  6. 6.
    Herron T, Byrnes J (2001) Families of orthogonal differential operators for signal processing. Kromos technology technical report, Los AltosGoogle Scholar
  7. 7.
    Foch V (1928) Verallgemeinerung und Lösung der Diracschen statistischen Gleichung. Z Phys 49:339–357CrossRefGoogle Scholar
  8. 8.
    Gradshteyn I, Ryzhik I (1965) Tables of integrals, series, and products. Academic, New YorkGoogle Scholar
  9. 9.
    Ignjatovic A, Zayed A (2011) Multidimensional chromatic derivatives and series expansions. Proc Amer Math Soc 139(10):3513–3525MathSciNetzbMATHCrossRefGoogle Scholar
  10. 10.
    Ignjatovic A (2009) Chromatic derivatives, chromatic expansions and associated function spaces. East J Approx 15(2):263–302MathSciNetGoogle Scholar
  11. 11.
    Ignjatovic A (2007) Local approximations based on orthogonal differential operators. J Fourier Anal & Applns 13:309–330MathSciNetzbMATHCrossRefGoogle Scholar
  12. 12.
    Ignjatovic A (2001) Numerical differentiation and signal processing.

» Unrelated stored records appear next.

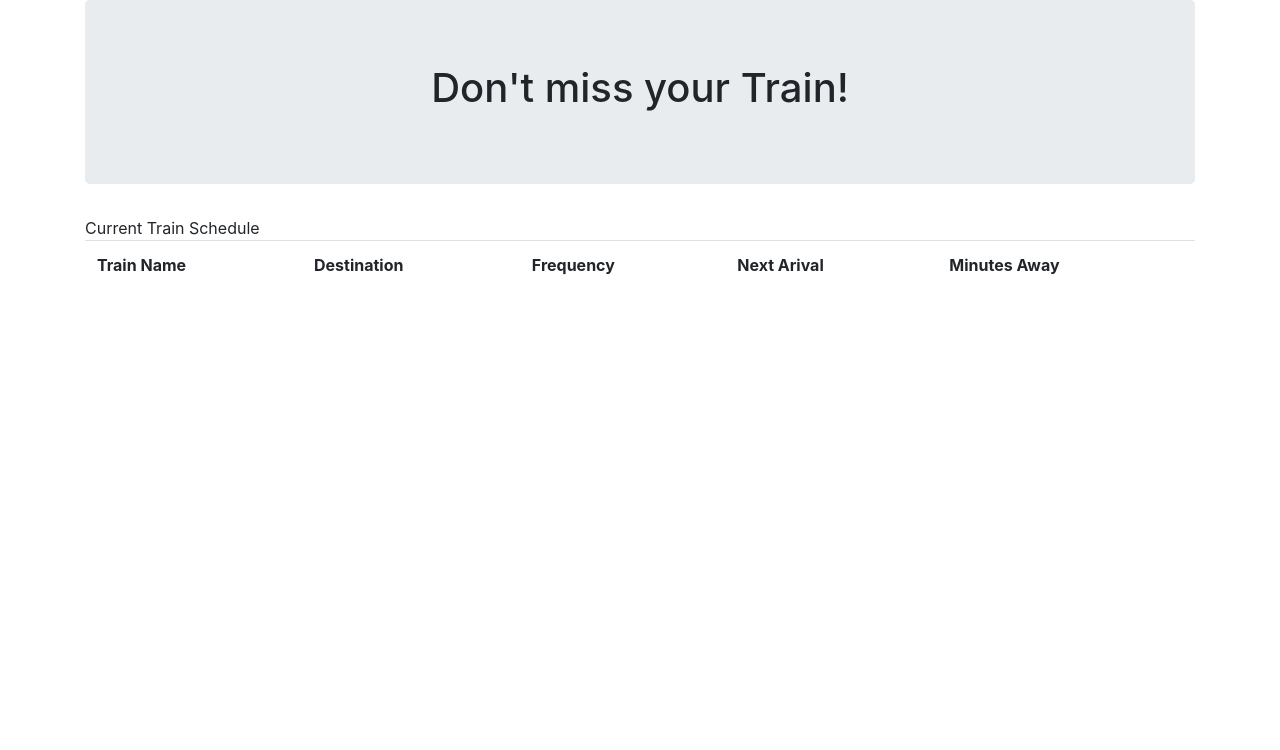
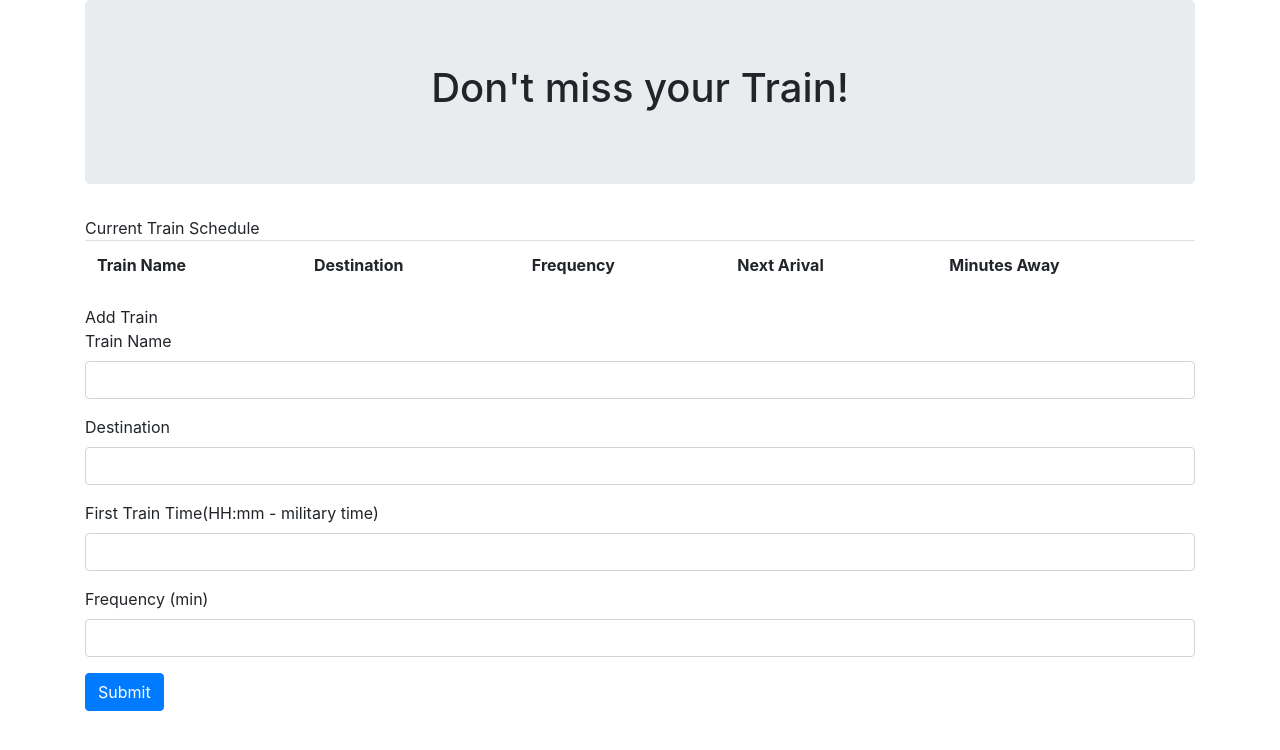
Before and after one commit to mikal815/TrainScheduler, a plain HTML site: page index.html in a window 1280 px wide. Drawn offline with nearby package versions, Linux system fonts and the light colour scheme.

Commit message:
Added train input fields

```diff
--- a/index.html
+++ b/index.html
@@ -35,7 +35,28 @@
             </div>
 
 
-
+              <div class="panel panel-primary">
+              <div class="panel-heading">Add Train</div>
+              <div class="panel-body">
+                    <div class="form-group">
+                        <label id="exampleInputEmail1">Train Name</label>
+                        <input type="email" class="form-control" id="trainName">
+                     </div>
+                     <div class="form-group">
+                        <label id="exampleInputEmail1">Destination</label>
+                        <input type="email" class="form-control" id="dest">
+                     </div>
+                     <div class="form-group">
+                        <label id="exampleInputEmail1">First Train Time(HH:mm - military time)</label>
+                        <input type="email" class="form-control" id="firstTrainTime">
+                     </div>
+                     <div class="form-group">
+                        <label id="exampleInputEmail1">Frequency (min)</label>
+                        <input type="email" class="form-control" id="freq">
+                     </div>
+                     <button type="submut" class="btn btn-primary" id='submit'>Submit</button>
+              </div>
+             </div>
         </div>
 
 
```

Proc International Conference Information, Communications and Signal Processing (ICICS), SingaporeGoogle Scholar
  13. 13.
    Ignjatovic A (2001) Local approximations and signal processing. Kromos technology technical report, Los AltosGoogle Scholar
  14. 14.
    Ignjatovic A (2001) Numerical differentiation and signal processing. Kromos technology technical report, Los AltosGoogle Scholar
  15. 15.
    Ignjatovic A, Carlin N (1999) Signal processing with local behavior, Provisional Patent Application, (60)-143,074, US Patent Office, Patent issued as US 6313778, June 2001Google Scholar
  16. 16.
    Janssen AJ (1982) Bargmann transform, zak transform, and coherent states. J Math Phys 23:720–731MathSciNetzbMATHCrossRefGoogle Scholar
  17. 17.
    Janssen AJEM 1981) Gabor representation of generalized functions. J Math Anal Appl 83: 377–394MathSciNetzbMATHCrossRefGoogle Scholar
  18. 18.
    Klauder J, Skagerstam BS (1985) Coherent states. World scientific, SingaporezbMATHGoogle Scholar
  19. 19.
    Klauder J, Sudarshan EC (1968) Fundamentals of quantum optics. W. A. Benjamin, New YorkGoogle Scholar
  20. 20.
    Marchenko V (1986) Sturm-Liouville operators and their applications. Birkhauser, New YorkGoogle Scholar
  21. 21.
    Naimark MA (1967) Linear differential operators I. George Harrap, LondonzbMATHGoogle Scholar
  22. 22.
    Narasimha M, Ignjatovic A, Vaidyanathan P (2002) Chromatic derivative filter banks. IEEE Signal Processing Lett 9(7):215–216CrossRefGoogle Scholar
  23. 23.
    Szegö G (1975) Orthogonal polynomials. Amer Math Soc, Providence, RIzbMATHGoogle Scholar
  24. 24.
    Titchmarsh E (1962) Eigenfunction expansion I. Oxford University Press, LondonGoogle Scholar
  25. 25.
    Vaidyanathan P, Ignjatovic A, Narasimha M (2001) New sampling expansions of bandlimited signals based on chromatic derivatives. Proc 35th Asilomar Conf Signals, Systems and Computers, Monterey, pp 558–562Google Scholar
  26. 26.
    Walter G, Shen X (2005) A sampling expansion for non-bandlimited signals in chromatic derivatives. IEEE Trans Signal Process 53: 1291–1298MathSciNetCrossRefGoogle Scholar
  27. 27.
    Zayed AI (2011) Chromatic expansions of generalized functions. Integral Transforms and Special Functions 22(4–5):383–390MathSciNetzbMATHCrossRefGoogle Scholar
  28. 28.
    Zayed AI (2010) Generalizations of chromatic derivatives and series expansions. IEEE Trans Signal Process 58(3):1638–1647MathSciNetCrossRefGoogle Scholar
  29. 29.
    Zayed AI (1993) Advances in Shannon’s sampling theory. CRC Press, Boca RatonzbMATHGoogle Scholar

Copyright information

© Springer New York 2013

Authors and Affiliations

  1. 1.Department of Mathematical SciencesDePaul UniversityChicagoUSA

Personalised recommendations